Task requirements - Every record must be repeated precisely as it stands.

Data for this exercise -
☆ ☆ ☆ ☆ ☆
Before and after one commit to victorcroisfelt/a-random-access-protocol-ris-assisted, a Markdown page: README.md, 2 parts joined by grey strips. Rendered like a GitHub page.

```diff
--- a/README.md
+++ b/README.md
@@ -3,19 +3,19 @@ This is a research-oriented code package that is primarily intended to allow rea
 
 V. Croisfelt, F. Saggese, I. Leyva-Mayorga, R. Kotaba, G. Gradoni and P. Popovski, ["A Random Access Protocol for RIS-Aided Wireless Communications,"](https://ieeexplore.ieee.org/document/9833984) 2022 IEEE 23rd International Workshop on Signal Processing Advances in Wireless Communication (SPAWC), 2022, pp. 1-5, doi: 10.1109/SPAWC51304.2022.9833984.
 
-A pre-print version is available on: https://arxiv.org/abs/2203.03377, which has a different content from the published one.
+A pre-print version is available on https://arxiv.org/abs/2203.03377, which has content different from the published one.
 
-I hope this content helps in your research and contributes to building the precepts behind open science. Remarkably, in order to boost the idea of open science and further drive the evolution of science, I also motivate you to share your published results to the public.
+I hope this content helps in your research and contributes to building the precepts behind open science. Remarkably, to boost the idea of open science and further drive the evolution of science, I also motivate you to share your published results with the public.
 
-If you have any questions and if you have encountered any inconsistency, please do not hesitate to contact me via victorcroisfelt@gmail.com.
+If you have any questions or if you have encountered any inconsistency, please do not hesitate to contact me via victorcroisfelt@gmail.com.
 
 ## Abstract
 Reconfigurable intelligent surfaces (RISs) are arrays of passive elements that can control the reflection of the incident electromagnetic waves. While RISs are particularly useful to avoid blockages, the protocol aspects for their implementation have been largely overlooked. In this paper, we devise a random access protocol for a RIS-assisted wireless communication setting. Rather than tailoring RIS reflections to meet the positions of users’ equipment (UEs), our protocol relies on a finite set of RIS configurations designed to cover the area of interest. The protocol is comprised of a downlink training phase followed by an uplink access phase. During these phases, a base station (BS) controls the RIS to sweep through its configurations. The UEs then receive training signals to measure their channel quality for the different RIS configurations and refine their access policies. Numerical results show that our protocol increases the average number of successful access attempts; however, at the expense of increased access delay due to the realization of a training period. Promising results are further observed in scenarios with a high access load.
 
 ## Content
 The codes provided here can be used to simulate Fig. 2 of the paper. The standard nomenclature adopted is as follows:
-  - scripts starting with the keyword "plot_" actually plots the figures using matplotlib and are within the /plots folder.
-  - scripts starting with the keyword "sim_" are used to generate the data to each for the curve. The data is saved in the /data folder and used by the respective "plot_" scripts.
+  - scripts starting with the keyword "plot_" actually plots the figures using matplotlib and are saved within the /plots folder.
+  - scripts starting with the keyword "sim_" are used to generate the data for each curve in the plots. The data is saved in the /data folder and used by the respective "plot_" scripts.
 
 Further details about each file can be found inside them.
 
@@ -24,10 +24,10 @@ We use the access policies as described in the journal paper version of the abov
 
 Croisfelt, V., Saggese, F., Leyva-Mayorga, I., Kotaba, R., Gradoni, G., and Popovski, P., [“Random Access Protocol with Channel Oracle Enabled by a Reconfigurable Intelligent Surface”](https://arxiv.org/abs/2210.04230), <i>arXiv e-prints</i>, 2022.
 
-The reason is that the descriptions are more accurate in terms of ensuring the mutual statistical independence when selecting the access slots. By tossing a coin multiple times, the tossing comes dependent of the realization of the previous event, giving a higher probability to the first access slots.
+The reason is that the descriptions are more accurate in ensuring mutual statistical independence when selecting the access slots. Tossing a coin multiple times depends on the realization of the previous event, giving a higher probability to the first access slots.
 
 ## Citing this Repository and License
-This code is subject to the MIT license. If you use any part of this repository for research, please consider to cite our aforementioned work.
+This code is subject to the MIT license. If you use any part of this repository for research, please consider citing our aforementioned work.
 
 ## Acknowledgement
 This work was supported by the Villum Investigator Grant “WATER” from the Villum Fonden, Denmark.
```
☆ ☆ ☆ ☆ ☆
Output for this exercise -
Before and after one commit to victorcroisfelt/a-random-access-protocol-ris-assisted, a Markdown page: README.md, 2 parts joined by grey strips. Rendered like a GitHub page.

```diff
--- a/README.md
+++ b/README.md
@@ -3,19 +3,19 @@ This is a research-oriented code package that is primarily intended to allow rea
 
 V. Croisfelt, F. Saggese, I. Leyva-Mayorga, R. Kotaba, G. Gradoni and P. Popovski, ["A Random Access Protocol for RIS-Aided Wireless Communications,"](https://ieeexplore.ieee.org/document/9833984) 2022 IEEE 23rd International Workshop on Signal Processing Advances in Wireless Communication (SPAWC), 2022, pp. 1-5, doi: 10.1109/SPAWC51304.2022.9833984.
 
-A pre-print version is available on: https://arxiv.org/abs/2203.03377, which has a different content from the published one.
+A pre-print version is available on https://arxiv.org/abs/2203.03377, which has content different from the published one.
 
-I hope this content helps in your research and contributes to building the precepts behind open science. Remarkably, in order to boost the idea of open science and further drive the evolution of science, I also motivate you to share your published results to the public.
+I hope this content helps in your research and contributes to building the precepts behind open science. Remarkably, to boost the idea of open science and further drive the evolution of science, I also motivate you to share your published results with the public.
 
-If you have any questions and if you have encountered any inconsistency, please do not hesitate to contact me via victorcroisfelt@gmail.com.
+If you have any questions or if you have encountered any inconsistency, please do not hesitate to contact me via victorcroisfelt@gmail.com.
 
 ## Abstract
 Reconfigurable intelligent surfaces (RISs) are arrays of passive elements that can control the reflection of the incident electromagnetic waves. While RISs are particularly useful to avoid blockages, the protocol aspects for their implementation have been largely overlooked. In this paper, we devise a random access protocol for a RIS-assisted wireless communication setting. Rather than tailoring RIS reflections to meet the positions of users’ equipment (UEs), our protocol relies on a finite set of RIS configurations designed to cover the area of interest. The protocol is comprised of a downlink training phase followed by an uplink access phase. During these phases, a base station (BS) controls the RIS to sweep through its configurations. The UEs then receive training signals to measure their channel quality for the different RIS configurations and refine their access policies. Numerical results show that our protocol increases the average number of successful access attempts; however, at the expense of increased access delay due to the realization of a training period. Promising results are further observed in scenarios with a high access load.
 
 ## Content
 The codes provided here can be used to simulate Fig. 2 of the paper. The standard nomenclature adopted is as follows:
-  - scripts starting with the keyword "plot_" actually plots the figures using matplotlib and are within the /plots folder.
-  - scripts starting with the keyword "sim_" are used to generate the data to each for the curve. The data is saved in the /data folder and used by the respective "plot_" scripts.
+  - scripts starting with the keyword "plot_" actually plots the figures using matplotlib and are saved within the /plots folder.
+  - scripts starting with the keyword "sim_" are used to generate the data for each curve in the plots. The data is saved in the /data folder and used by the respective "plot_" scripts.
 
 Further details about each file can be found inside them.
 
@@ -24,10 +24,10 @@ We use the access policies as described in the journal paper version of the abov
 
 Croisfelt, V., Saggese, F., Leyva-Mayorga, I., Kotaba, R., Gradoni, G., and Popovski, P., [“Random Access Protocol with Channel Oracle Enabled by a Reconfigurable Intelligent Surface”](https://arxiv.org/abs/2210.04230), <i>arXiv e-prints</i>, 2022.
 
-The reason is that the descriptions are more accurate in terms of ensuring the mutual statistical independence when selecting the access slots. By tossing a coin multiple times, the tossing comes dependent of the realization of the previous event, giving a higher probability to the first access slots.
+The reason is that the descriptions are more accurate in ensuring mutual statistical independence when selecting the access slots. Tossing a coin multiple times depends on the realization of the previous event, giving a higher probability to the first access slots.
 
 ## Citing this Repository and License
-This code is subject to the MIT license. If you use any part of this repository for research, please consider to cite our aforementioned work.
+This code is subject to the MIT license. If you use any part of this repository for research, please consider citing our aforementioned work.
 
 ## Acknowledgement
 This work was supported by the Villum Investigator Grant “WATER” from the Villum Fonden, Denmark.
```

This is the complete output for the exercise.